→ **WORK REQUIRED**: Look through the entries. Copy each line that has the word "demo".

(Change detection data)
========================================

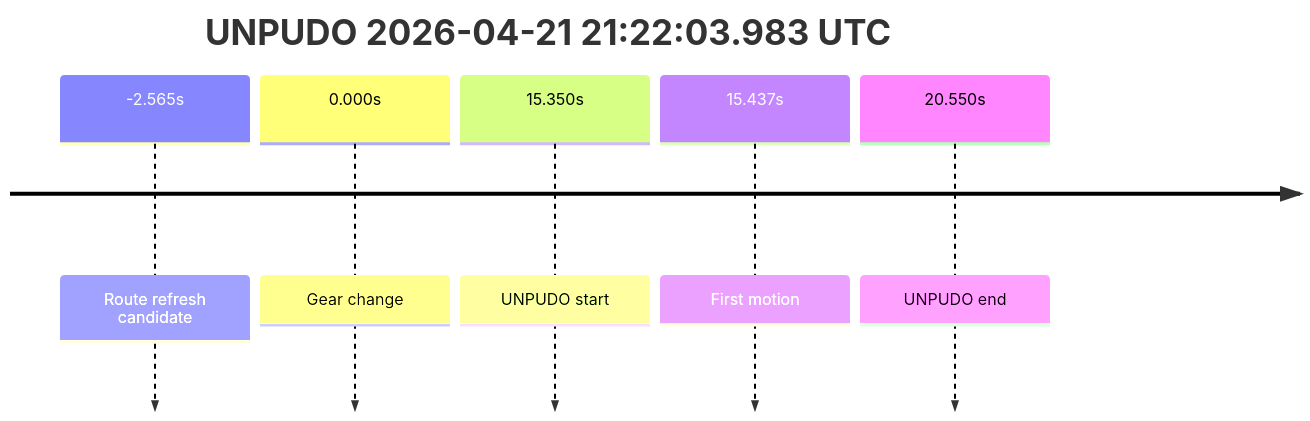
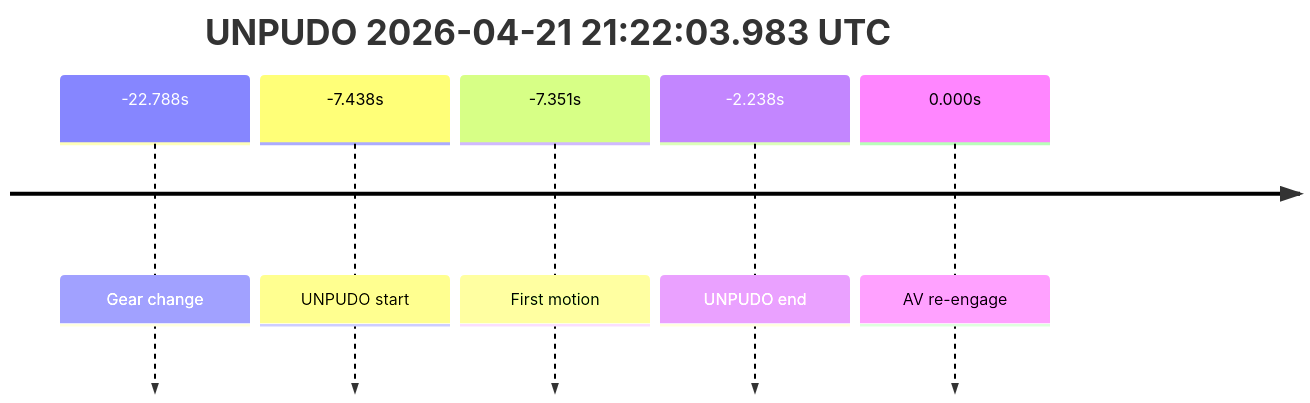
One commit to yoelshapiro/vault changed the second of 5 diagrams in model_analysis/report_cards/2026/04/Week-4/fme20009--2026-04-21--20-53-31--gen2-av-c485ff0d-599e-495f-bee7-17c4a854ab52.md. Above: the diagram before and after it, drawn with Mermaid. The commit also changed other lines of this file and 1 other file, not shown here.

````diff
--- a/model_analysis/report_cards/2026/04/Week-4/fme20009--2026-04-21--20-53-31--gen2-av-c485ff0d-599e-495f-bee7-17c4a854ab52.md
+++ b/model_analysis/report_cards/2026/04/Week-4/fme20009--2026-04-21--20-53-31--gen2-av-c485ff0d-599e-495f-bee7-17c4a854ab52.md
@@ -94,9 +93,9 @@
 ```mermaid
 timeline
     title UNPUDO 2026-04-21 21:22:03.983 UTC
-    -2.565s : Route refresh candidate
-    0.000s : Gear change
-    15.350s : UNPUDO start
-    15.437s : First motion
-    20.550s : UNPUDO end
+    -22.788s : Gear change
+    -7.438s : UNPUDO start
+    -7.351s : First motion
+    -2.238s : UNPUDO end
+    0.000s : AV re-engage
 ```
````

========================================

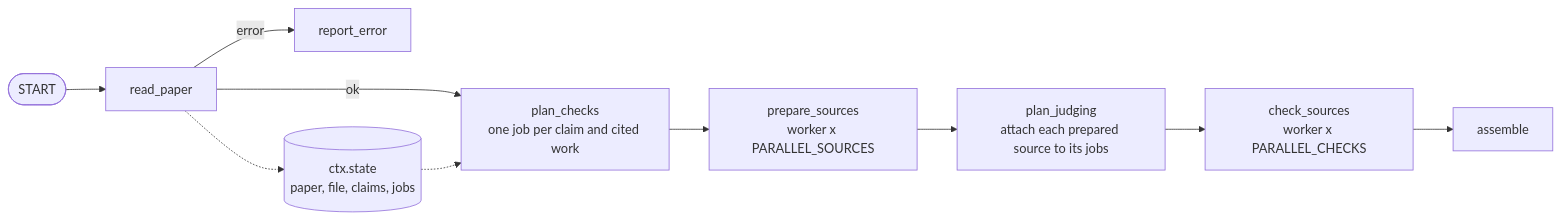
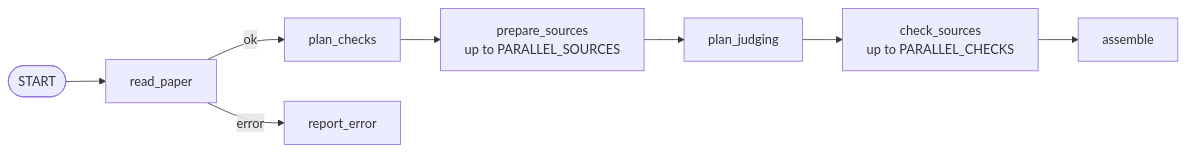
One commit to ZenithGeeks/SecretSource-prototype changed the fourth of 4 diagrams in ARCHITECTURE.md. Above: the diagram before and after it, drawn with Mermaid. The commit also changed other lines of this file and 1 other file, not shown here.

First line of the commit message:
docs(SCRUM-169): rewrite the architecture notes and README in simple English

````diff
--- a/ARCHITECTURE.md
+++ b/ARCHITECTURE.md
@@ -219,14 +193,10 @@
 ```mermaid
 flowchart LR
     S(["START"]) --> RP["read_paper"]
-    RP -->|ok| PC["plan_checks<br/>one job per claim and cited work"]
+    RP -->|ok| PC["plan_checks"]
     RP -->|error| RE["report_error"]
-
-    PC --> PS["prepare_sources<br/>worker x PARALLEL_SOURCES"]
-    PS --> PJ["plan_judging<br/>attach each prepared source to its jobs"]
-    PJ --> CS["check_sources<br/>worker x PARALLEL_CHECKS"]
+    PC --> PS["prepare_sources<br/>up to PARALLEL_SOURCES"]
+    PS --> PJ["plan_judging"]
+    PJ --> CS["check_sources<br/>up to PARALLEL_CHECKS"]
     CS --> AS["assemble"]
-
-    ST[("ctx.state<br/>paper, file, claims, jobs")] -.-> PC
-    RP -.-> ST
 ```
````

========================================

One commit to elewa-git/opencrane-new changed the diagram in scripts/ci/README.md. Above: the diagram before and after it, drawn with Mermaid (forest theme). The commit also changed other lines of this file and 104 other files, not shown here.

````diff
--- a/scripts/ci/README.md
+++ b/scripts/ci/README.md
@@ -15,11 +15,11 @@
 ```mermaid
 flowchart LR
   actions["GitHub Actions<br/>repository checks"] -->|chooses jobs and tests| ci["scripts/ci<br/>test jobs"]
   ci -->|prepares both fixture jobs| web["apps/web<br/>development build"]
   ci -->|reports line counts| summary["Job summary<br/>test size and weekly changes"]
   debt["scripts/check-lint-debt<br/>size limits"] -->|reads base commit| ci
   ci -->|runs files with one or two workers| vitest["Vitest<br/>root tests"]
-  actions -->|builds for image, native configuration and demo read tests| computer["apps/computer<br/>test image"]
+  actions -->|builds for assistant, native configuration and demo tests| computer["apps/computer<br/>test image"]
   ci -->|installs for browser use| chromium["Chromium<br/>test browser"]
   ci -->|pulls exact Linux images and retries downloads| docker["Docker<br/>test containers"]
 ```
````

========================================

→ **SOLUTION FOR THIS EXERCISE**:
-  actions -->|builds for image, native configuration and demo read tests| computer["apps/computer<br/>test image"]
+  actions -->|builds for assistant, native configuration and demo tests| computer["apps/computer<br/>test image"]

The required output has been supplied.